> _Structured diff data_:
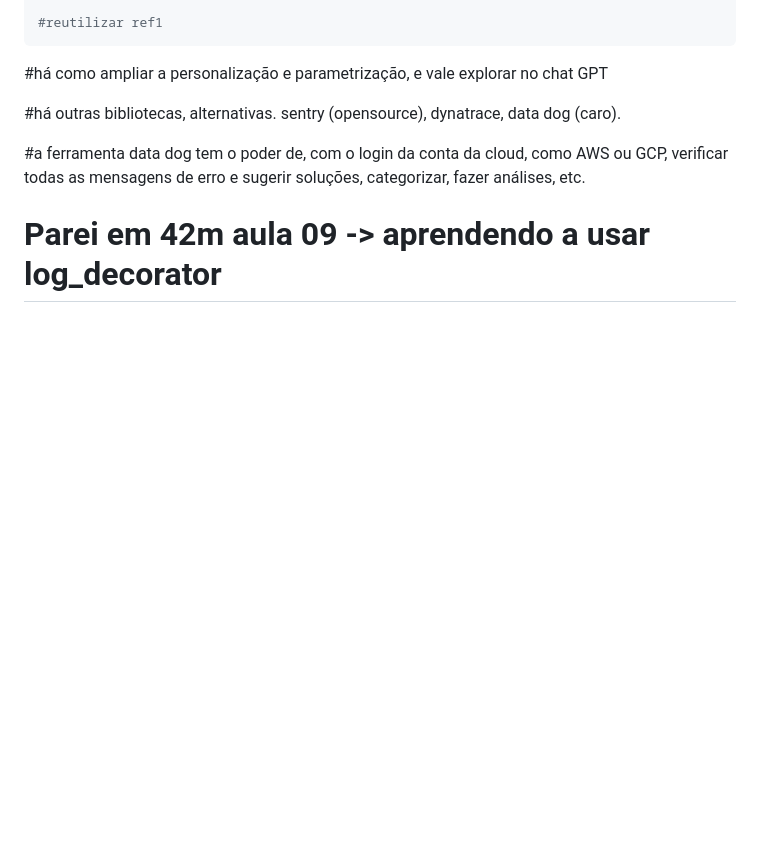
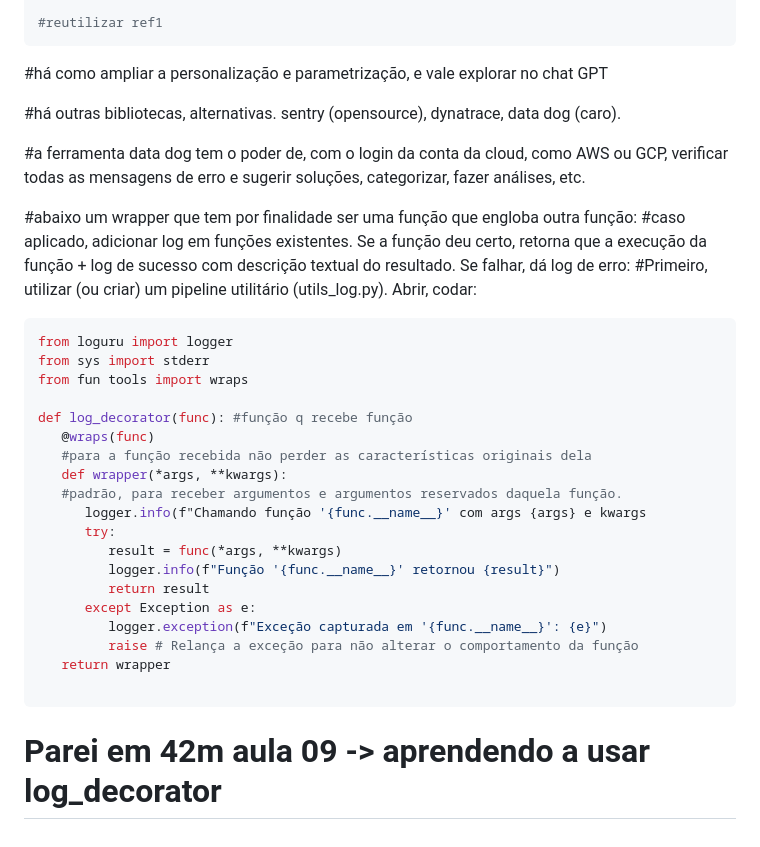
Before and after one commit to alencardoug/EngDados, a Markdown page: Aula06/README.md, the part around the change. Rendered like a GitHub page; blank space fills up the shorter version.

Commit message:
wrapper function

````diff
--- a/Aula06/README.md
+++ b/Aula06/README.md
@@ -610,6 +610,31 @@ level="CRITICAL"
 
 #a ferramenta data dog tem o poder de, com o login da conta da cloud, como AWS ou GCP, verificar todas as mensagens de erro e sugerir soluções, categorizar, fazer análises, etc.
 
+#abaixo um wrapper que tem por finalidade ser uma função que engloba outra função:
+#caso aplicado, adicionar log em funções existentes. Se a função deu certo, retorna que a execução da função + log de sucesso com descrição textual do resultado. Se falhar, dá log de erro:
+#Primeiro, utilizar (ou criar) um pipeline utilitário (utils_log.py). Abrir, codar:
+
+```python
+from loguru import logger
+from sys import stderr
+from fun tools import wraps
+
+def log_decorator(func): #função q recebe função
+   @wraps(func)
+   #para a função recebida não perder as características originais dela
+   def wrapper(*args, **kwargs):
+   #padrão, para receber argumentos e argumentos reservados daquela função.
+      logger.info(f"Chamando função '{func.__name__}' com args {args} e kwargs
+      try:
+         result = func(*args, **kwargs)
+         logger.info(f"Função '{func.__name__}' retornou {result}")
+         return result
+      except Exception as e:
+         logger.exception(f"Exceção capturada em '{func.__name__}': {e}")
+         raise # Relança a exceção para não alterar o comportamento da função
+   return wrapper
+
+```
 
 
 # Parei em 42m aula 09 -> aprendendo a usar log_decorator
````
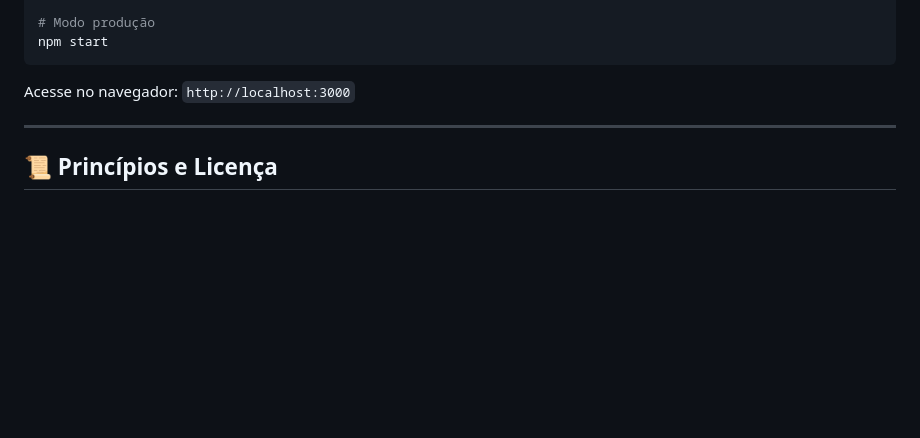
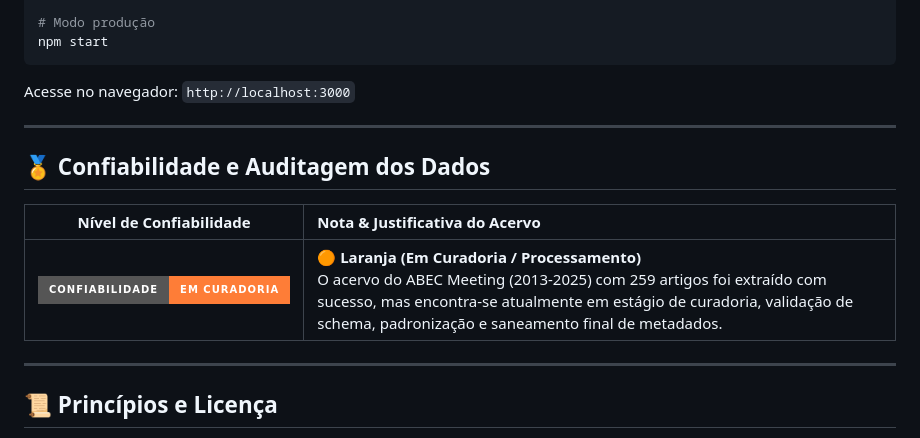
Before and after one commit to BRAN-Org/abec-open-database, a Markdown page: README.md, the part around one of its changes. Rendered like a GitHub page; badges without logos; blank space fills up the shorter version.

Commit message:
docs: add orange data reliability badge and audit section

```diff
--- a/README.md
+++ b/README.md
@@ -89,6 +90,14 @@ Acesse no navegador: `http://localhost:3000`
 
 ---
 
+## 🏅 Confiabilidade e Auditagem dos Dados
+
+| Nível de Confiabilidade | Nota & Justificativa do Acervo |
+| :---: | :--- |
+| [![Confiabilidade: Laranja](https://img.shields.io/badge/Confiabilidade-Em%20Curadoria-orange.svg?style=for-the-badge)](https://github.com/BRAN-Org/.github) | **🟠 Laranja (Em Curadoria / Processamento)**<br>O acervo do ABEC Meeting (2013-2025) com 259 artigos foi extraído com sucesso, mas encontra-se atualmente em estágio de curadoria, validação de schema, padronização e saneamento final de metadados. |
+
+---
+
 ## 📜 Princípios e Licença
 
 - **[Princípios FAIR](https://www.go-fair.org/fair-principles/)**: Dados *Findable, Accessible, Interoperable, Reusable*.
```
Also changed, not shown: other parts of README.md (+1 -0 lines), EVENT_README_TEMPLATE.md (+8 -0 lines).
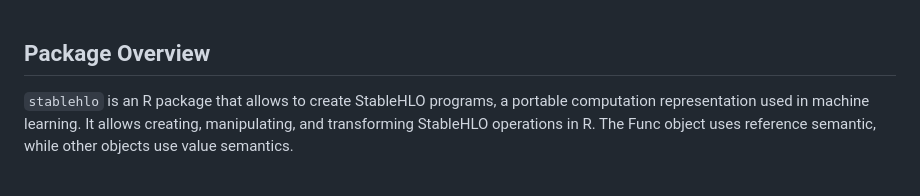
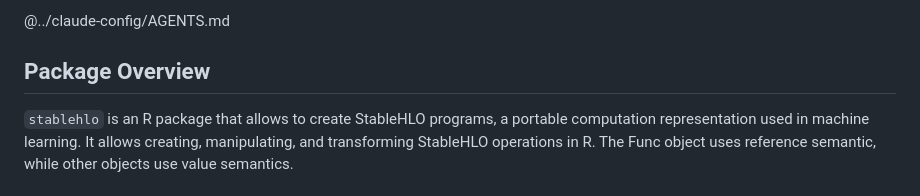
Before and after one commit to r-xla/stablehlo, a Markdown page: AGENTS.md, the part around the change. Drawn GitHub-style.

Commit message:
source common AGENTS.md

```diff
--- a/AGENTS.md
+++ b/AGENTS.md
@@ -1,3 +1,5 @@
+@../claude-config/AGENTS.md
+
 ## Package Overview
 
 `stablehlo` is an R package that allows to create StableHLO programs, a portable computation representation used in machine learning. It allows creating, manipulating, and transforming StableHLO operations in R.
```
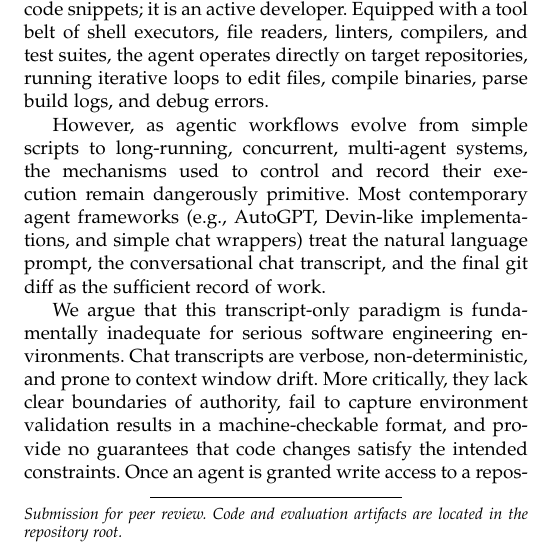
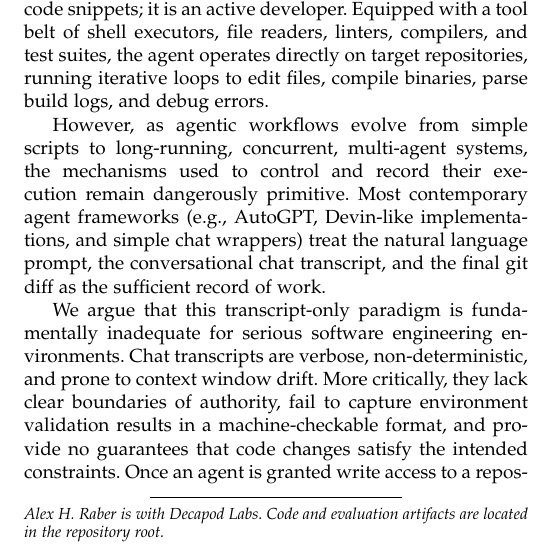
Before and after one commit to DecapodLabs/accountable-agentic-execution, a LaTeX paper (paper/main.tex): part of one column of page 1 of 7, cut so that both start at the same text. Compiled offline with pdfLaTeX.

Commit message:
docs: set Alex H. Raber of Decapod Labs as the sole author of the paper

```diff
--- a/paper/main.tex
+++ b/paper/main.tex
@@ -25,11 +25,11 @@
 
 \title{Intent, Custody, and Proof:\\Toward Accountable Execution in Agentic Software Engineering}
 
-\author{Anonymous~Author(s)%
-\thanks{Submission for peer review. Code and evaluation artifacts are located in the repository root.}}
+\author{Alex~H.~Raber%
+\thanks{Alex H. Raber is with Decapod Labs. Code and evaluation artifacts are located in the repository root.}}
 
 \markboth{Journal of Computer Science and Technology,~Vol.~X, ~No.~Y, ~June~2026}%
-{Anonymous Author(s): Intent, Custody, and Proof in Agentic SE}
+{Alex H. Raber: Intent, Custody, and Proof in Agentic SE}
 
 \IEEEtitleabstractindextext{%
 \begin{abstract}
```
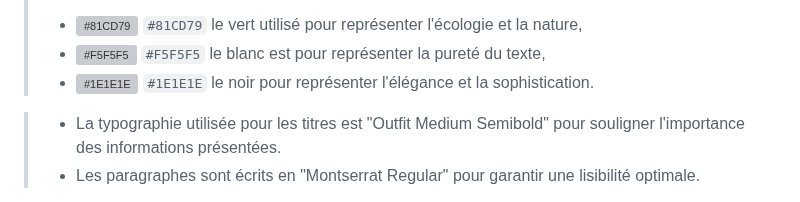
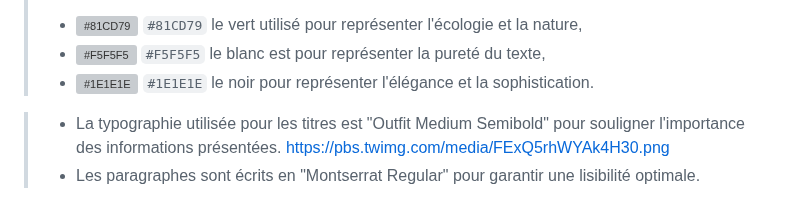
Before and after one commit to M-U-C-K-A/SAE301, a Markdown page: README.md, the part around the change. Drawn GitHub-style; grey boxes are pictures that could not be loaded.

```diff
--- a/README.md
+++ b/README.md
@@ -27,6 +27,7 @@ Notre projet Look Down a été conçu avec une charte graphique sobre et éléga
 >- ![#1E1E1E](https://placehold.co/15x15/1E1E1E/1E1E1E.png) `#1E1E1E` le noir pour représenter l'élégance et la sophistication.
 
 >- La typographie utilisée pour les titres est "Outfit Medium Semibold" pour souligner l'importance des informations présentées.
+https://pbs.twimg.com/media/FExQ5rhWYAk4H30.png
 >- Les paragraphes sont écrits en "Montserrat Regular" pour garantir une lisibilité optimale.
 
 En utilisant une combinaison de couleurs vives et de typographie soignée, nous avons créé un look professionnel et convaincant qui reflète l'importance de l'écologie et de la préservation de notre environnement. Nous espérons que vous apprécierez notre design tout autant que nous l'avons apprécié en le créant.
```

> _Task goal_:
The records above are to be restated word for word, with every picture left out.

> _Task output_:
Before and after one commit to alencardoug/EngDados, a Markdown page: Aula06/README.md, the part around the change. Rendered like a GitHub page; blank space fills up the shorter version.

Commit message:
wrapper function

````diff
--- a/Aula06/README.md
+++ b/Aula06/README.md
@@ -610,6 +610,31 @@ level="CRITICAL"
 
 #a ferramenta data dog tem o poder de, com o login da conta da cloud, como AWS ou GCP, verificar todas as mensagens de erro e sugerir soluções, categorizar, fazer análises, etc.
 
+#abaixo um wrapper que tem por finalidade ser uma função que engloba outra função:
+#caso aplicado, adicionar log em funções existentes. Se a função deu certo, retorna que a execução da função + log de sucesso com descrição textual do resultado. Se falhar, dá log de erro:
+#Primeiro, utilizar (ou criar) um pipeline utilitário (utils_log.py). Abrir, codar:
+
+```python
+from loguru import logger
+from sys import stderr
+from fun tools import wraps
+
+def log_decorator(func): #função q recebe função
+   @wraps(func)
+   #para a função recebida não perder as características originais dela
+   def wrapper(*args, **kwargs):
+   #padrão, para receber argumentos e argumentos reservados daquela função.
+      logger.info(f"Chamando função '{func.__name__}' com args {args} e kwargs
+      try:
+         result = func(*args, **kwargs)
+         logger.info(f"Função '{func.__name__}' retornou {result}")
+         return result
+      except Exception as e:
+         logger.exception(f"Exceção capturada em '{func.__name__}': {e}")
+         raise # Relança a exceção para não alterar o comportamento da função
+   return wrapper
+
+```
 
 
 # Parei em 42m aula 09 -> aprendendo a usar log_decorator
````
Before and after one commit to BRAN-Org/abec-open-database, a Markdown page: README.md, the part around one of its changes. Rendered like a GitHub page; badges without logos; blank space fills up the shorter version.

Commit message:
docs: add orange data reliability badge and audit section

```diff
--- a/README.md
+++ b/README.md
@@ -89,6 +90,14 @@ Acesse no navegador: `http://localhost:3000`
 
 ---
 
+## 🏅 Confiabilidade e Auditagem dos Dados
+
+| Nível de Confiabilidade | Nota & Justificativa do Acervo |
+| :---: | :--- |
+| [![Confiabilidade: Laranja](https://img.shields.io/badge/Confiabilidade-Em%20Curadoria-orange.svg?style=for-the-badge)](https://github.com/BRAN-Org/.github) | **🟠 Laranja (Em Curadoria / Processamento)**<br>O acervo do ABEC Meeting (2013-2025) com 259 artigos foi extraído com sucesso, mas encontra-se atualmente em estágio de curadoria, validação de schema, padronização e saneamento final de metadados. |
+
+---
+
 ## 📜 Princípios e Licença
 
 - **[Princípios FAIR](https://www.go-fair.org/fair-principles/)**: Dados *Findable, Accessible, Interoperable, Reusable*.
```
Also changed, not shown: other parts of README.md (+1 -0 lines), EVENT_README_TEMPLATE.md (+8 -0 lines).
Before and after one commit to r-xla/stablehlo, a Markdown page: AGENTS.md, the part around the change. Drawn GitHub-style.

Commit message:
source common AGENTS.md

```diff
--- a/AGENTS.md
+++ b/AGENTS.md
@@ -1,3 +1,5 @@
+@../claude-config/AGENTS.md
+
 ## Package Overview
 
 `stablehlo` is an R package that allows to create StableHLO programs, a portable computation representation used in machine learning. It allows creating, manipulating, and transforming StableHLO operations in R.
```
Before and after one commit to DecapodLabs/accountable-agentic-execution, a LaTeX paper (paper/main.tex): part of one column of page 1 of 7, cut so that both start at the same text. Compiled offline with pdfLaTeX.

Commit message:
docs: set Alex H. Raber of Decapod Labs as the sole author of the paper

```diff
--- a/paper/main.tex
+++ b/paper/main.tex
@@ -25,11 +25,11 @@
 
 \title{Intent, Custody, and Proof:\\Toward Accountable Execution in Agentic Software Engineering}
 
-\author{Anonymous~Author(s)%
-\thanks{Submission for peer review. Code and evaluation artifacts are located in the repository root.}}
+\author{Alex~H.~Raber%
+\thanks{Alex H. Raber is with Decapod Labs. Code and evaluation artifacts are located in the repository root.}}
 
 \markboth{Journal of Computer Science and Technology,~Vol.~X, ~No.~Y, ~June~2026}%
-{Anonymous Author(s): Intent, Custody, and Proof in Agentic SE}
+{Alex H. Raber: Intent, Custody, and Proof in Agentic SE}
 
 \IEEEtitleabstractindextext{%
 \begin{abstract}
```
Before and after one commit to M-U-C-K-A/SAE301, a Markdown page: README.md, the part around the change. Drawn GitHub-style; grey boxes are pictures that could not be loaded.

```diff
--- a/README.md
+++ b/README.md
@@ -27,6 +27,7 @@ Notre projet Look Down a été conçu avec une charte graphique sobre et éléga
 >- ![#1E1E1E](https://placehold.co/15x15/1E1E1E/1E1E1E.png) `#1E1E1E` le noir pour représenter l'élégance et la sophistication.
 
 >- La typographie utilisée pour les titres est "Outfit Medium Semibold" pour souligner l'importance des informations présentées.
+https://pbs.twimg.com/media/FExQ5rhWYAk4H30.png
 >- Les paragraphes sont écrits en "Montserrat Regular" pour garantir une lisibilité optimale.
 
 En utilisant une combinaison de couleurs vives et de typographie soignée, nous avons créé un look professionnel et convaincant qui reflète l'importance de l'écologie et de la préservation de notre environnement. Nous espérons que vous apprécierez notre design tout autant que nous l'avons apprécié en le créant.
```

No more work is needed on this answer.